Task prompt: Having read the listing below, repeat it exactly.

=== Data for the task ===

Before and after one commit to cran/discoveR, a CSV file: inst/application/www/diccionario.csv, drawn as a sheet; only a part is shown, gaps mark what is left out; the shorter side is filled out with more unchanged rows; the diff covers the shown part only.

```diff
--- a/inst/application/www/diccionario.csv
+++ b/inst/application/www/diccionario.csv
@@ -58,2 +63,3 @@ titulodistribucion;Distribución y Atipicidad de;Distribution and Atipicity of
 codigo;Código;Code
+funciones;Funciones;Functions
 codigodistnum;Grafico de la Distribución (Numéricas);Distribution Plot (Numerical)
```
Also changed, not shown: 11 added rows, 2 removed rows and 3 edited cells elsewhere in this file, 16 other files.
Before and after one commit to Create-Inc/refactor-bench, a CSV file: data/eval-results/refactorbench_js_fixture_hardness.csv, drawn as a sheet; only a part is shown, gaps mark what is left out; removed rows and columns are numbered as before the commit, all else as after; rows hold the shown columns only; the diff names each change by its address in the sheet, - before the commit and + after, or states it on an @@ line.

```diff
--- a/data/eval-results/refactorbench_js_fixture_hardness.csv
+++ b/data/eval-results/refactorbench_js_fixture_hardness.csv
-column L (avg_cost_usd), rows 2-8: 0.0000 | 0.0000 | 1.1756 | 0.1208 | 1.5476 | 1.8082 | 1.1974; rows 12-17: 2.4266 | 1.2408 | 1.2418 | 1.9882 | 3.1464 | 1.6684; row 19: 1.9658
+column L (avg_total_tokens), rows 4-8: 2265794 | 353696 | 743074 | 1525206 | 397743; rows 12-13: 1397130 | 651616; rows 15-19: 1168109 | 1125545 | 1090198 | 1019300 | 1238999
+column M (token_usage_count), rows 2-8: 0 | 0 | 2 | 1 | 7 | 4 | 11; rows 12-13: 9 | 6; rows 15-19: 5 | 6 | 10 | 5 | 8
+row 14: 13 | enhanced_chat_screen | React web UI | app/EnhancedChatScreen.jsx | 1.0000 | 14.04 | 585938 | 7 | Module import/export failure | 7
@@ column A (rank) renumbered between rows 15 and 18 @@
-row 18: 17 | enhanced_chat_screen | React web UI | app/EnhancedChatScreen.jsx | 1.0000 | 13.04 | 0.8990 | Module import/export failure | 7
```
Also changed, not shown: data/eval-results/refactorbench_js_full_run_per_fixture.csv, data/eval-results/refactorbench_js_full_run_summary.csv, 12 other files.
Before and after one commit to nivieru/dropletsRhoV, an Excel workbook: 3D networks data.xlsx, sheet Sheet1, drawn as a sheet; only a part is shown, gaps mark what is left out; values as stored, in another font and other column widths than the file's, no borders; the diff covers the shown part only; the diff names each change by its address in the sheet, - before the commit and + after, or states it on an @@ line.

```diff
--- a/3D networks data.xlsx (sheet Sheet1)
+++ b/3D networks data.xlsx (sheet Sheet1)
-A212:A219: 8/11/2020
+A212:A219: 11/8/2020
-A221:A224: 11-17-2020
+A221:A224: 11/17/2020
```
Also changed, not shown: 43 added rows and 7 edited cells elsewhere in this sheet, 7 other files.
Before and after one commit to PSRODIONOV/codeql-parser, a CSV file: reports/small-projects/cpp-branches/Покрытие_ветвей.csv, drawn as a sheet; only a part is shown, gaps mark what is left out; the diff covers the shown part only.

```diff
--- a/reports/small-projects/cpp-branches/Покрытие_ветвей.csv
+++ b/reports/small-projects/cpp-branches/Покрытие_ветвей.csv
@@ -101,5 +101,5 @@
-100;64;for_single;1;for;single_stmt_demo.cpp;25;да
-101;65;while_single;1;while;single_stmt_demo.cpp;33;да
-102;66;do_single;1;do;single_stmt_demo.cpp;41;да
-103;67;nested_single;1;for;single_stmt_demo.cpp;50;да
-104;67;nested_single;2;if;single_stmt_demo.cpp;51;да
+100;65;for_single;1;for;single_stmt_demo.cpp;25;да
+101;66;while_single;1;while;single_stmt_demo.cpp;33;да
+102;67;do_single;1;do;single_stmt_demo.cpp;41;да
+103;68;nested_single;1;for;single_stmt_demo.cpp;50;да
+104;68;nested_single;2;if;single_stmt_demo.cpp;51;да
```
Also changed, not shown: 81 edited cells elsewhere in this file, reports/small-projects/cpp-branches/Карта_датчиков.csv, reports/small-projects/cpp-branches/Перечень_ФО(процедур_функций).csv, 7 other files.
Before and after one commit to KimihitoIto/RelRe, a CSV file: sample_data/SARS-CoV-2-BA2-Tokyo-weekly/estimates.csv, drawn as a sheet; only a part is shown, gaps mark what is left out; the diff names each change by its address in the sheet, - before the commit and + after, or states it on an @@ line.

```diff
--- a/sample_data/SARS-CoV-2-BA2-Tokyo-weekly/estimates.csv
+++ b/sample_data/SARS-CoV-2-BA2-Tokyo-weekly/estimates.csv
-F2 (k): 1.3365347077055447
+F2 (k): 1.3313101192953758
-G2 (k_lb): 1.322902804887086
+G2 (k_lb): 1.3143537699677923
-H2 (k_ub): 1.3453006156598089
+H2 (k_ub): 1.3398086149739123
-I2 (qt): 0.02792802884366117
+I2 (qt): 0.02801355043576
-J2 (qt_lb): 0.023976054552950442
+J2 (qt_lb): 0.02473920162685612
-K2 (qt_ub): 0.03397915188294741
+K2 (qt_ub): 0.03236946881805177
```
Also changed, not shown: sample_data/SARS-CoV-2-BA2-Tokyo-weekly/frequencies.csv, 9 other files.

===

Solution to this problem:
Before and after one commit to cran/discoveR, a CSV file: inst/application/www/diccionario.csv, drawn as a sheet; only a part is shown, gaps mark what is left out; the shorter side is filled out with more unchanged rows; the diff covers the shown part only.

```diff
--- a/inst/application/www/diccionario.csv
+++ b/inst/application/www/diccionario.csv
@@ -58,2 +63,3 @@ titulodistribucion;Distribución y Atipicidad de;Distribution and Atipicity of
 codigo;Código;Code
+funciones;Funciones;Functions
 codigodistnum;Grafico de la Distribución (Numéricas);Distribution Plot (Numerical)
```
Also changed, not shown: 11 added rows, 2 removed rows and 3 edited cells elsewhere in this file, 16 other files.
Before and after one commit to Create-Inc/refactor-bench, a CSV file: data/eval-results/refactorbench_js_fixture_hardness.csv, drawn as a sheet; only a part is shown, gaps mark what is left out; removed rows and columns are numbered as before the commit, all else as after; rows hold the shown columns only; the diff names each change by its address in the sheet, - before the commit and + after, or states it on an @@ line.

```diff
--- a/data/eval-results/refactorbench_js_fixture_hardness.csv
+++ b/data/eval-results/refactorbench_js_fixture_hardness.csv
-column L (avg_cost_usd), rows 2-8: 0.0000 | 0.0000 | 1.1756 | 0.1208 | 1.5476 | 1.8082 | 1.1974; rows 12-17: 2.4266 | 1.2408 | 1.2418 | 1.9882 | 3.1464 | 1.6684; row 19: 1.9658
+column L (avg_total_tokens), rows 4-8: 2265794 | 353696 | 743074 | 1525206 | 397743; rows 12-13: 1397130 | 651616; rows 15-19: 1168109 | 1125545 | 1090198 | 1019300 | 1238999
+column M (token_usage_count), rows 2-8: 0 | 0 | 2 | 1 | 7 | 4 | 11; rows 12-13: 9 | 6; rows 15-19: 5 | 6 | 10 | 5 | 8
+row 14: 13 | enhanced_chat_screen | React web UI | app/EnhancedChatScreen.jsx | 1.0000 | 14.04 | 585938 | 7 | Module import/export failure | 7
@@ column A (rank) renumbered between rows 15 and 18 @@
-row 18: 17 | enhanced_chat_screen | React web UI | app/EnhancedChatScreen.jsx | 1.0000 | 13.04 | 0.8990 | Module import/export failure | 7
```
Also changed, not shown: data/eval-results/refactorbench_js_full_run_per_fixture.csv, data/eval-results/refactorbench_js_full_run_summary.csv, 12 other files.
Before and after one commit to nivieru/dropletsRhoV, an Excel workbook: 3D networks data.xlsx, sheet Sheet1, drawn as a sheet; only a part is shown, gaps mark what is left out; values as stored, in another font and other column widths than the file's, no borders; the diff covers the shown part only; the diff names each change by its address in the sheet, - before the commit and + after, or states it on an @@ line.

```diff
--- a/3D networks data.xlsx (sheet Sheet1)
+++ b/3D networks data.xlsx (sheet Sheet1)
-A212:A219: 8/11/2020
+A212:A219: 11/8/2020
-A221:A224: 11-17-2020
+A221:A224: 11/17/2020
```
Also changed, not shown: 43 added rows and 7 edited cells elsewhere in this sheet, 7 other files.
Before and after one commit to PSRODIONOV/codeql-parser, a CSV file: reports/small-projects/cpp-branches/Покрытие_ветвей.csv, drawn as a sheet; only a part is shown, gaps mark what is left out; the diff covers the shown part only.

```diff
--- a/reports/small-projects/cpp-branches/Покрытие_ветвей.csv
+++ b/reports/small-projects/cpp-branches/Покрытие_ветвей.csv
@@ -101,5 +101,5 @@
-100;64;for_single;1;for;single_stmt_demo.cpp;25;да
-101;65;while_single;1;while;single_stmt_demo.cpp;33;да
-102;66;do_single;1;do;single_stmt_demo.cpp;41;да
-103;67;nested_single;1;for;single_stmt_demo.cpp;50;да
-104;67;nested_single;2;if;single_stmt_demo.cpp;51;да
+100;65;for_single;1;for;single_stmt_demo.cpp;25;да
+101;66;while_single;1;while;single_stmt_demo.cpp;33;да
+102;67;do_single;1;do;single_stmt_demo.cpp;41;да
+103;68;nested_single;1;for;single_stmt_demo.cpp;50;да
+104;68;nested_single;2;if;single_stmt_demo.cpp;51;да
```
Also changed, not shown: 81 edited cells elsewhere in this file, reports/small-projects/cpp-branches/Карта_датчиков.csv, reports/small-projects/cpp-branches/Перечень_ФО(процедур_функций).csv, 7 other files.
Before and after one commit to KimihitoIto/RelRe, a CSV file: sample_data/SARS-CoV-2-BA2-Tokyo-weekly/estimates.csv, drawn as a sheet; only a part is shown, gaps mark what is left out; the diff names each change by its address in the sheet, - before the commit and + after, or states it on an @@ line.

```diff
--- a/sample_data/SARS-CoV-2-BA2-Tokyo-weekly/estimates.csv
+++ b/sample_data/SARS-CoV-2-BA2-Tokyo-weekly/estimates.csv
-F2 (k): 1.3365347077055447
+F2 (k): 1.3313101192953758
-G2 (k_lb): 1.322902804887086
+G2 (k_lb): 1.3143537699677923
-H2 (k_ub): 1.3453006156598089
+H2 (k_ub): 1.3398086149739123
-I2 (qt): 0.02792802884366117
+I2 (qt): 0.02801355043576
-J2 (qt_lb): 0.023976054552950442
+J2 (qt_lb): 0.02473920162685612
-K2 (qt_ub): 0.03397915188294741
+K2 (qt_ub): 0.03236946881805177
```
Also changed, not shown: sample_data/SARS-CoV-2-BA2-Tokyo-weekly/frequencies.csv, 9 other files.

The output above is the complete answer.